Money. That’s what offshore outsourcing is really all about, isn’t it? It’s cold, hard dollars trampling all over human values. It’s coin-operated CEOs slicing away at IT budgets and staffs so they can make their balance sheets look good and preserve their own huge salaries. That’s really all that gutting an IT staff and sending the work offshore involves, right?
Wrong. Oh sure, the money matters. But don’t kid yourself — there’s usually a very human element involved when CEOs take a meat axe to IT. Sometimes they just don’t like the IT department. And sometimes that’s with very good reason.
Ask end users, managers and executives what they think of their IT departments, and you’re likely to get one of three responses. One segment of users, maybe the largest group, is neutral.

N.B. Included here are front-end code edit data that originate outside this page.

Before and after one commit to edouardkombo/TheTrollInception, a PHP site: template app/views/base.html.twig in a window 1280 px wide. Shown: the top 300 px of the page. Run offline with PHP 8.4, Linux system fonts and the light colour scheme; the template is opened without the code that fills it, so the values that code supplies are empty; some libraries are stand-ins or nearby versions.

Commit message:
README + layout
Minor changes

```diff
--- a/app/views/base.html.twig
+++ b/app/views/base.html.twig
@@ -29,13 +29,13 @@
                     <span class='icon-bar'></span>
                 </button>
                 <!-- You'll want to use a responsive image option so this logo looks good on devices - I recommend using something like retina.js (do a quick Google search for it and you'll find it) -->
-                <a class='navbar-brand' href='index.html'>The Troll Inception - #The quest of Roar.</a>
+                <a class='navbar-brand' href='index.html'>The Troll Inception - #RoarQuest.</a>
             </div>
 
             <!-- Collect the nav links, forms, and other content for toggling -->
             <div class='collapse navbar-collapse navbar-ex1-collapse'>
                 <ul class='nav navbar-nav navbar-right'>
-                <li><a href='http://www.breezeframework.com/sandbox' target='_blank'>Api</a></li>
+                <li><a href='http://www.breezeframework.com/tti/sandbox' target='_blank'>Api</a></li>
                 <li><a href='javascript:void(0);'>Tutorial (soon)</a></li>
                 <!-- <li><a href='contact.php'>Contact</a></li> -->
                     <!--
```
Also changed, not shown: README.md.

They don’t have strong feelings about IT. Yes, they’ll tell you, those people in IT must be doing something, but no one here really knows what it is. Probably writing programs, fixing PCs when they break, that sort of thing.

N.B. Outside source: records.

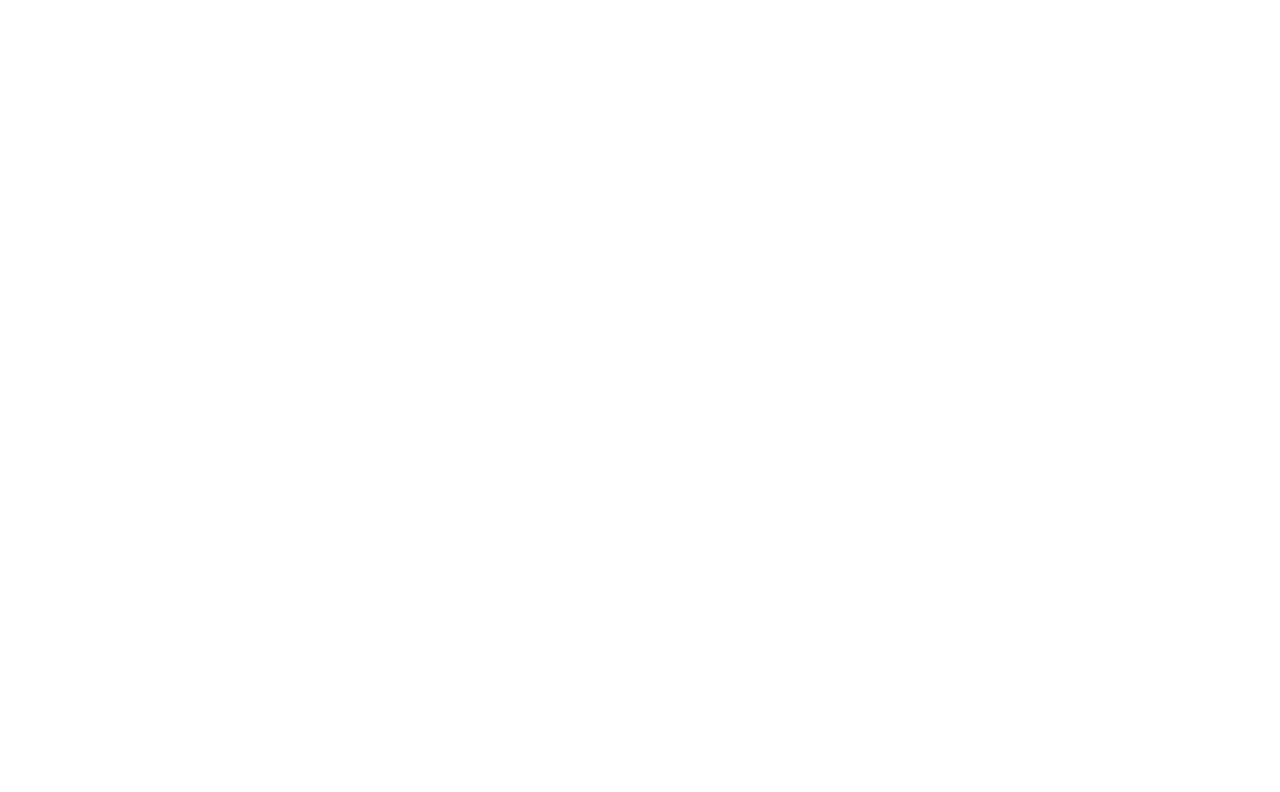
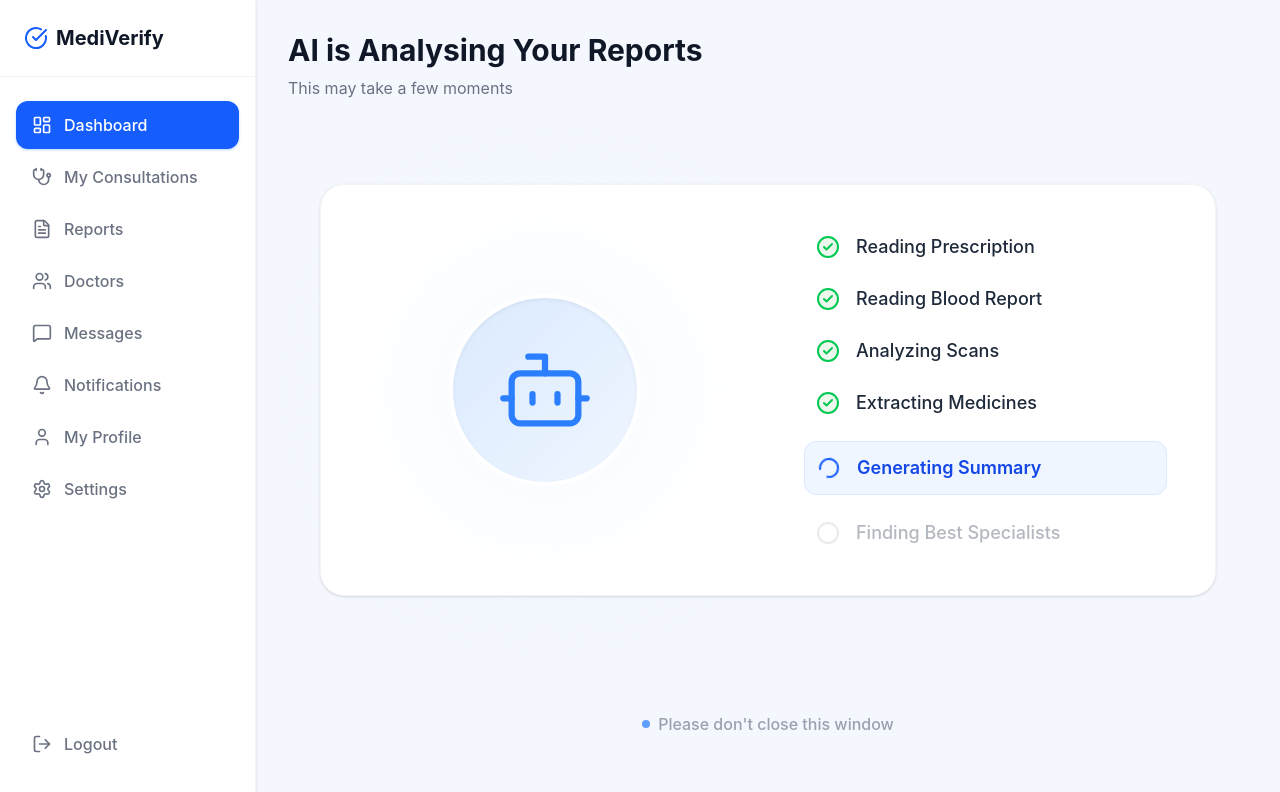
Before and after one commit to 2005shalini/mediverify, a React app in the folder frontend/: page /ai-analysis in a window 1280 px wide. Before the commit this address had no page. Shown: the top 792 px of the page. Built offline with nearby package versions, Linux system fonts and the light colour scheme; the HTML template or start-up script is replaced by a standard one.

Commit message:
Add AI analysis page UI

```diff
--- /dev/null
+++ b/frontend/src/pages/AIAnalysis.jsx
@@ -0,0 +1,77 @@
+import Sidebar from "../components/dashboard/Sidebar";
+import { CheckCircle2, Loader2, Circle, Bot } from "lucide-react";
+
+export default function AIAnalysis() {
+  return (
+    <div className="min-h-screen bg-[#F4F7FE] font-sans">
+      <Sidebar />
+
+      <div className="ml-64 p-8 flex flex-col min-h-screen">
+        <header className="mb-12">
+          <h1 className="text-3xl font-bold text-gray-900">
+            AI is Analysing Your Reports
+          </h1>
+          <p className="text-gray-500 mt-2">This may take a few moments</p>
+        </header>
+
+        <div className="flex-1 flex items-center justify-center -mt-20">
+          <div className="bg-white rounded-3xl p-12 shadow-sm border border-gray-100 flex items-center gap-24 w-full max-w-4xl">
+
+            {/* Robot Graphic Area */}
+            <div className="flex-1 flex justify-center items-center">
+              <div className="relative">
+                <div className="w-64 h-64 bg-blue-50 rounded-full flex justify-center items-center absolute -top-8 -left-8 -z-0 opacity-50 blur-3xl"></div>
+                <div className="w-48 h-48 bg-gradient-to-br from-blue-100 to-blue-50 rounded-full flex justify-center items-center shadow-inner relative z-10 border-4 border-white">
+                  <Bot size={100} className="text-blue-500" strokeWidth={1.5} />
+                </div>
+              </div>
+            </div>
+
+            {/* Analysis Steps */}
+            <div className="flex-1 space-y-6">
+              {/* Completed Steps */}
+              <div className="flex items-center gap-4">
+                <CheckCircle2 className="text-green-500 w-6 h-6 flex-shrink-0" fill="#Edf7ed" />
+                <span className="text-lg font-medium text-gray-800">Reading Prescription</span>
+              </div>
+
+              <div className="flex items-center gap-4">
+                <CheckCircle2 className="text-green-500 w-6 h-6 flex-shrink-0" fill="#Edf7ed" />
+                <span className="text-lg font-medium text-gray-800">Reading Blood Report</span>
+              </div>
+
+              <div className="flex items-center gap-4">
+                <CheckCircle2 className="text-green-500 w-6 h-6 flex-shrink-0" fill="#Edf7ed" />
+                <span className="text-lg font-medium text-gray-800">Analyzing Scans</span>
+              </div>
+
+              <div className="flex items-center gap-4">
+                <CheckCircle2 className="text-green-500 w-6 h-6 flex-shrink-0" fill="#Edf7ed" />
+                <span className="text-lg font-medium text-gray-800">Extracting Medicines</span>
+              </div>
+
+              {/* In Progress Step */}
+              <div className="flex items-center gap-4 bg-blue-50 p-3 -ml-3 rounded-xl border border-blue-100">
+                <Loader2 className="text-blue-600 w-6 h-6 flex-shrink-0 animate-spin" />
+                <span className="text-lg font-semibold text-blue-700">Generating Summary</span>
+              </div>
+
+              {/* Pending Step */}
+              <div className="flex items-center gap-4 opacity-50">
+                <Circle className="text-gray-300 w-6 h-6 flex-shrink-0" />
+                <span className="text-lg font-medium text-gray-500">Finding Best Specialists</span>
+              </div>
+            </div>
+          </div>
+        </div>
+
+        <div className="text-center pb-8">
+          <p className="text-gray-400 font-medium flex items-center justify-center gap-2">
+            <span className="w-2 h-2 rounded-full bg-blue-500 animate-pulse"></span>
+            Please don't close this window
+          </p>
+        </div>
+      </div>
+    </div>
+  );
+}
--- a/frontend/src/routes/AppRoutes.jsx
+++ b/frontend/src/routes/AppRoutes.jsx
@@ -5,6 +5,7 @@
 import Signup from "../pages/Signup";
 import Dashboard from "../pages/Dashboard";
 import CreateConsultation from "../pages/CreateConsultation";
+import AIAnalysis from "../pages/AIAnalysis";
 
 export default function AppRoutes() {
   return (
@@ -15,6 +16,7 @@
         <Route path="/signup" element={<Signup />} />
         <Route path="/dashboard" element={<Dashboard />} />
         <Route path="/create-consultation" element={<CreateConsultation />} />
+        <Route path="/ai-analysis" element={<AIAnalysis />} />
       </Routes>
     </BrowserRouter>
   );
```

Then there’s another group of users who can’t say enough good things about the IT department. These are users who really like the IT people. They’ll tell you stories about problems solved, projects saved and miracles worked. They may not know what the IT shop actually does either — but they can tell you what IT has done for them.
And then there’s the third group of users. They have some choice words to describe IT people too, but solved and saved and miracles aren’t part of their vocabulary. Arrogant is, though. So are high-handed and inflexible and uncooperative.
Guess which group will be quickest to jump on the outsourcing and offshoring bandwagon?
The official explanation will always be that it’s about money: cost savings from offshoring application development. Increased efficiency from outsourcing operations and the help desk. Happier investors because of the reduced head count.
But if it feels like upper management is sticking it to IT, that just may be what’s happening.
And if you can step back from the situation, it’s easy to understand. Lots of those business people have felt like the IT department has been sticking it to them for years. But they were stuck with IT. There was no way to get rid of those arrogant, high-handed blankety-blanks in the IT shop.
Until now, that is.
And now that there’s finally a way to do it, they will. Even if it means buying into improbably optimistic estimates of cost savings and unlikely claims of quality and effectiveness from outsourcers. Maybe it’s all wishful thinking — but after years of feeling like hostages to the IT shop, what these executives and managers mainly wish is to dump their IT departments.
Is that ugly? Sure. Unfair? Maybe. But if a CEO doesn’t value what the IT department does, and non-IT executives and managers down the line don’t have anything good to say about IT, maybe that really does define how much value the IT shop has for that business.
If that’s the case with your IT shop, you have a problem — one it may be too late to solve.
Of course, if that’s really your situation, you probably still won’t believe it. After all, outsourcing is no silver bullet. We’re IT. They need us. They can’t just get rid of us — and if they try, they’ll regret it.
Perhaps. But consider this: Even if outsourcing turns out to be a horribly wrong decision, it’s still a no-lose situation for executives, managers and users who’ve had it with IT. The old IT department — the one they hated — is gone. If a new IT shop has to be built from scratch, it just might be better this time around.
It’s not a calculation that’s about counting the money. But it certainly is human.